88rising’s “Head In The Clouds II” Album Review

Hello, I’m MusiCommentator, and summer has been coming to a sharp end. In my state right now, it is 33 degrees Fahrenheit, which means that winter will soon be upon us. But, before I officially let go of my glorious summer, let’s give it one last hurrah by reviewing the newest 88rising album “Head In The Clouds II”.

Anyone who reads this blog a lot knows I am somewhat of a die-hard 88rising fan. I still judge their music based on certain criteria like I do with a lot of the other music to come across, but I’d be damned to let a new 88rising project (or a project from one of their signees) slip from my fingers!
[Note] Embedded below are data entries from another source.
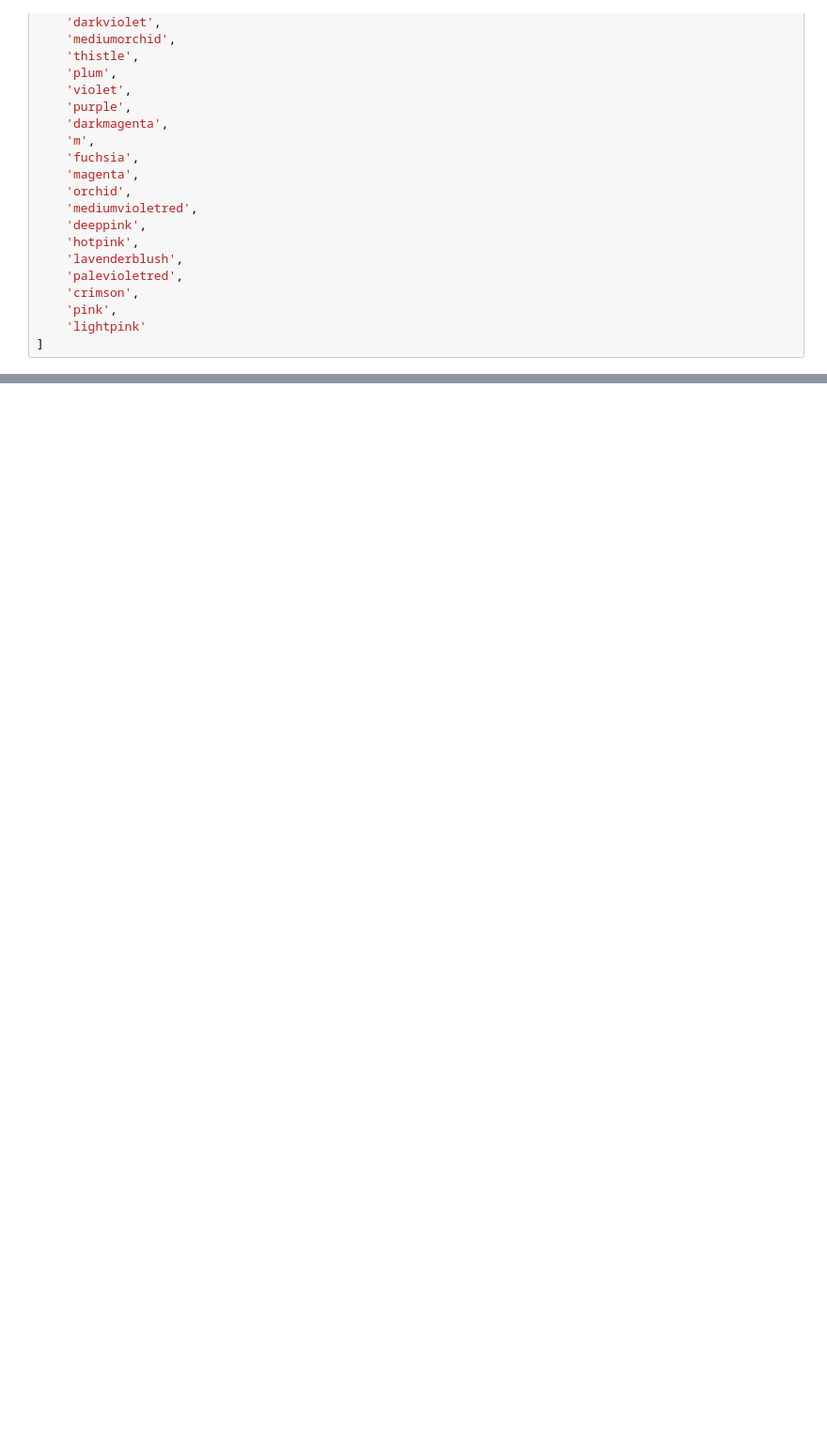
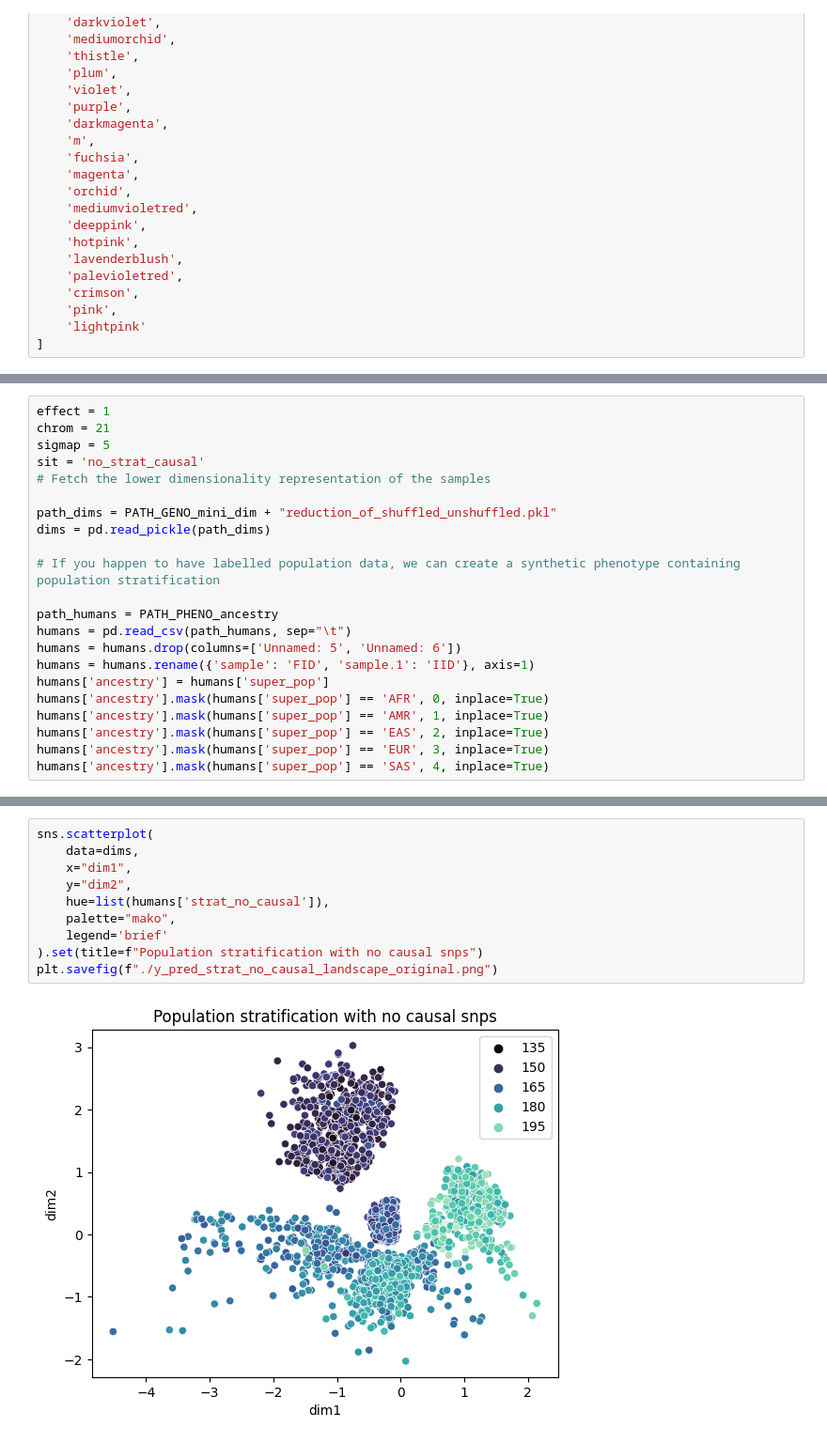
Before and after one commit to mat2m10/gwas_testing, a Jupyter notebook: classical_gwas.ipynb, the cells around one changed output, grey strips where cells are left out. Shown at 94% size. Saved outputs shown, nothing was run; the diff lists cells and outputs as text; blank space fills up the shorter version.

```diff
--- a/classical_gwas.ipynb
+++ b/classical_gwas.ipynb
@@ -190,0 +203,22 @@ ModuleNotFoundError: No module named 'matplotlib'
+# %%
+effect = 1
+chrom = 21
+sigmap = 5
+sit = 'no_strat_causal'
+# Fetch the lower dimensionality representation of the samples
+
+path_dims = PATH_GENO_mini_dim + "reduction_of_shuffled_unshuffled.pkl"
+dims = pd.read_pickle(path_dims)
+
+# If you happen to have labelled population data, we can create a synthetic phenotype containing population stratification
+
+path_humans = PATH_PHENO_ancestry
+humans = pd.read_csv(path_humans, sep="\t")
+humans = humans.drop(columns=['Unnamed: 5', 'Unnamed: 6'])
+humans = humans.rename({'sample': 'FID', 'sample.1': 'IID'}, axis=1)
+humans['ancestry'] = humans['super_pop']
+humans['ancestry'].mask(humans['super_pop'] == 'AFR', 0, inplace=True)
+humans['ancestry'].mask(humans['super_pop'] == 'AMR', 1, inplace=True)
+humans['ancestry'].mask(humans['super_pop'] == 'EAS', 2, inplace=True)
+humans['ancestry'].mask(humans['super_pop'] == 'EUR', 3, inplace=True)
+humans['ancestry'].mask(humans['super_pop'] == 'SAS', 4, inplace=True)
@@ -190,0 +302,12 @@ ModuleNotFoundError: No module named 'matplotlib'
+# %%
+sns.scatterplot(
+    data=dims,
+    x="dim1",
+    y="dim2",
+    hue=list(humans['strat_no_causal']),
+    palette="mako",
+    legend='brief'
+).set(title=f"Population stratification with no causal snps")
+plt.savefig(f"./y_pred_strat_no_causal_landscape_original.png")
+# %% [output]
+[figure, added]
```
Also changed, not shown: parts of 11 cells of this notebook, 1 other file.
For those unaware, 88rising is an Asian, multimedia outlet that specializes most as a music label, containing popular artists like Rich Brian and Joji on their label. I have featured the label multiple times on this blog, including a review of some of my favorite songs from the labela concert review, and a couple of “Song Of The Week” entries on Lexie Liu and Rich Brian, not to mention a glowing review of their last “Head In The Clouds” album (which got featured on my Top 10 BEST Albums Of 2018 list along with Rich Brian’s “Amen” and AUGUST 08’s “FATHER”). So, it would be an understatement to say that I was pretty excited for this album to come out. Does it live up to this hype? Well, let’s see by going through each of the songs!


Song Analyses:


#1. These Nights (with Rich Brian & CHUNG HA)

The album starts off providing summer vibes just like the last album, but on this song, the “vibes” feel much more relaxed and calming, like a brisk travel down a beach with a sunset in the background (like the album cover implies). On this opening track, Rich Brian and Korean singer CHUNG HA both share platitudes of romance, obviously still bringing it back into the summer themes. Rich Brian is amazing on this track, with his voice being modulated and pitch shifted to sound like something from Tyler, the Creator’s “IGOR”. This style works well for him and blends in with the atmosphere of the song. CHUNG HA also provides a good verse, but her singing sometimes sounds off, mainly when she dips down into her lower register (like a couple of the times when she sang “me” or “see” towards the beginning of her verse). Still, this is a strong opener for the album!


#2. Strange Land (with NIKI & Phum Viphurit)

The album continues to stay strong with this next song! Upon first listen, I wasn’t a big fan of this track, but upon further inspection of the lyrics, I kind of fell in love with it. With a sharp tonal shift from the last track, this song focuses on the mental turmoils one feels about being famous or a traveler (like a touring musician would be) while in love with someone. The instrumental work here is gorgeous, filled with soft bells and gentle guitars, but the lyrics are even more beautiful. NIKI and Phum portray the above-stated message of this song with empathetic lyrics that sting the heart, such as “And I’m savin’ all the bold lines/I’ll say ’em while you sleep” and “In a strange land, with no plans/Surrounded by doors, yeah/I can’t find myself anymore/With foreign people, you’re my temple/I want things like they were before”. This is definitely a track I will be returning to in the future!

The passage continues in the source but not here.